The Macedonian movie Honeyland was one of the most remarkable films of the 2019 Sundance Film Festival, winner of the Grand Jury Prize for the best documentary film, the Best Cinematography Award for cameramen Fajmi Daut and Samir Ljuma and the Special Jury Award for Impact for Change.
The story takes place in an isolated mountain region deep within the Balkans where wild beekeeper Hatidze Muratova lives with her ailing mother in a village without roads, electricity or running water. Hatidze’s peaceful existence is thrown into upheaval by the arrival of an itinerant family, with their roaring engines, seven children and herd of cattle.
Hussein, the family’s patriarch, senses opportunity and develops an interest in selling his own honey. This causes a breach in the natural order that provokes a conflict with Hatidze that exposes the fundamental tension between nature and humanity, harmony and discord, exploitation and sustainability.
“Hatidze’s story is a microcosm for a wider idea of how closely intertwined nature and humanity are, and how much we stand to lose if we ignore this fundamental connection,” according to co-directors Ljubo Stefanov and Tamara Kotevska.

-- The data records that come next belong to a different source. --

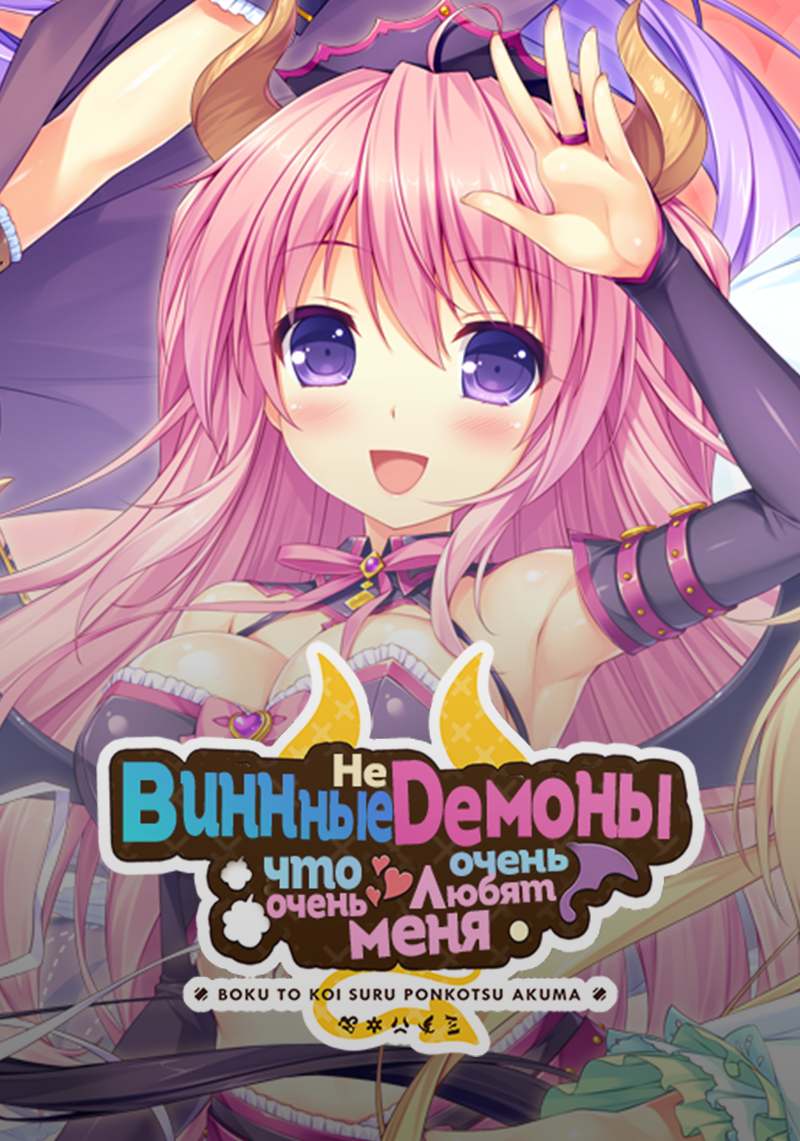
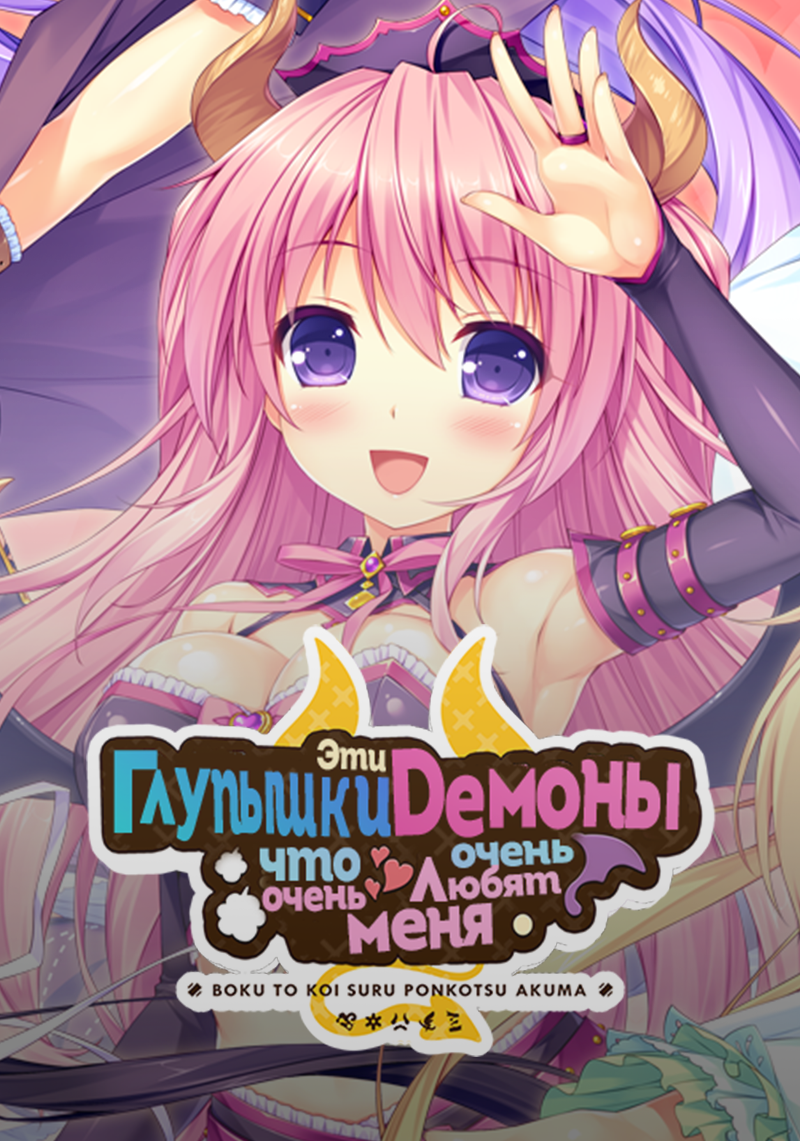
Обновление сайта (Эти Глупышки Демоны)
* Обновлена информация по переводу The Ditzy Demons Are in Love With Me, страница закреплена.
* Убран партнерский закреп с Cost Of Life.

Changed region(s): [[0.0938, 0.5521, 0.9062, 0.9202]]

diff --git a/_layouts/tl.html b/_layouts/tl.html
@@ -6,7 +6,6 @@ layout: default
 {% assign default = site.posts | where_exp: "item", "item.pin != true and item.hidden != true" %}
 {% assign posts = site.posts | where_exp: "item", "item.boxart != null  and item.future == null"%}
 {% assign future = site.posts | where_exp: "item", "item.boxart != null and item.future != false and item.future != null" %}
-
 <!-- Get pinned posts -->
 
 {% assign offset = paginator.page | minus: 1 | times: paginator.per_page %}
@@ -123,6 +122,7 @@ layout: default
     {% include boxartBlock.html posts=future %}
     </div> <!-- #post-list -->
     {% else %}
+    
     <div>
       <p class="text" style="color: gray;">Странно! Не найдено никаких проектов.</p>
     </div>

diff --git a/_includes/smallGallery.html b/_includes/smallGallery.html
@@ -140,7 +140,7 @@ items.forEach(item => {
             {% if image.path contains slug %}
               <li class="item">
                 <a href="{{ image.path }}" class="popup img-link preview-img lazyload s-image">
-                    <img src="{{ image.path }}" class="popup lazyload s-image" alt="Solicen - {{slug}} image">
+                    <img src="{{ image.path }}" class="popup lazyload s-image" alt="Изображение с сайта Solicen - {{slug}} image">
                   </a>
               </li>
             {% endif %}

diff --git a/_posts/2024-04-09-ditzy-demons.md b/_posts/2024-04-09-ditzy-demons.md
@@ -1,7 +1,9 @@
 ---
-title: "Перевод 18+ в разработке - The Ditzy Demons Are in Love With Me"
+title: "The Ditzy Demons Are in Love With Me Русификатор (текст)"
 categories: [перевод, kirikiri]
-tags: [kirikiri, the ditzy demons, эроге, визуальная новелла, эротический роман]
+tags: [kirikiri, the ditzy demons, эроге, визуальная новелла, эротический роман, visualnovel]
+text: "Перевод эроге визуальной новеллы под названием “The Ditzy Demons Are in Love With Me”, за основу перевода берется английская Steam версия игры, включая 18+ патч. Эти Глупышки..."
+pin: true
 
 #Ссылка & Редиректы
 permalink: "/thediztydemons"
@@ -12,25 +14,32 @@ short: "The Ditzy Demons Are in Love With Me"
 sub-cat: [визуальная новелла]
 
 gallery: 'ditzydemons'
-image: '\assets\img\gallery\ditzydemons\logo.png'
+image: '/assets/img/gallery/ditzydemons/0_title.png'
 
 sideInfo:
   dev:
      style: 0
      header: "Переводчики"
-     title: "Denis Solicen"
+     title: "Denis Solicen, katolik163"
 
 # Скрыть пост из общего доступа
-hidden: true
 future: true
 ---
 # The Ditzy Demons Are in Love With Me
 ## Информация о переводе
-Перевод эроге визуальной новеллы под названием **"The Ditzy Demons Are in Love With Me"** или в моем исключительном переводе для логотипа - **"Невинные Демоны Что Очень Очень Любят Меня"** или на самом деле, что более правильно **"Взбалмошные Демоны Что Влюблены В Меня"**.
+Перевод эроге визуальной новеллы под названием **"The Ditzy Demons Are in Love With Me"** или в моем (Солицена) переводе для логотипа - **"Эти Глупышки Демоны Что Очень Очень Любят Меня"**, хотя более правильно **"Взбалмошные Демоны Что Влюблены В Меня"**.
 
-Данный перевод находится в разработке, и потому не имеет ссылок на скачивание.
+За основу перевода берется английская Steam версия игры, включая 18+ патч.
+- Финальная версия перевода будет иметь выбор между All-Ages и Adult версией.
 
+Перевод находится в разработке, и потому не имеет ссылок на скачивание.
+Начиная с **18.07.2024** перевод был продолжен, благодаря ув. человеку под ником **katolik163**.
 
-## Текущий статус проекта
-* Перерисовка логотипа - Denis Solicen
-* Перерисовка главного меню - Denis Solicen
+Скриншоты на странице перевода, отображают наше виденье текста, локализации, и перевода в целом, перевод не будет дословным, а попытается сохранять смысл другимми словами. 
+
+## Команда перевода
+* Перерисовка логотипа - **Denis Solicen**
+* Перерисовка главного меню - **Denis Solicen**
+* Перевод текста - **Denis Solicen**, **katolik163**
+* Техническая помощь -  **katolik163**
+* Разбор ресурсов -  **katolik163**

diff --git a/_posts/games/2023-09-03-cost-of-life.md b/_posts/games/2023-09-03-cost-of-life.md
@@ -4,7 +4,6 @@ title: "Цена Жизни: Пролог (Cost of Life)"
 categories: [Игры, Visual Novel]
 tags: [visualnovel, визуальная новелла, ужасы, психология, селфхарм, ren'py, драма, психологическое, сверхъестественное]
 text: "Оригинальная новелла от SAn4Es_TV, она рассказывает историю об девочке, которую возненавидело общество. Игра представляет собой небольшую визуальную новеллу..."
-pin: true 
 
 #Ссылка & Редиректы
 permalink: "games/cost-of-life"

Every frame of Honeyland pulses with the cycles of life and glows with Hatidze’s magical vitality and optimism. It is a tribute to two endangered and priceless treasures: human decency and the delicate balance of nature.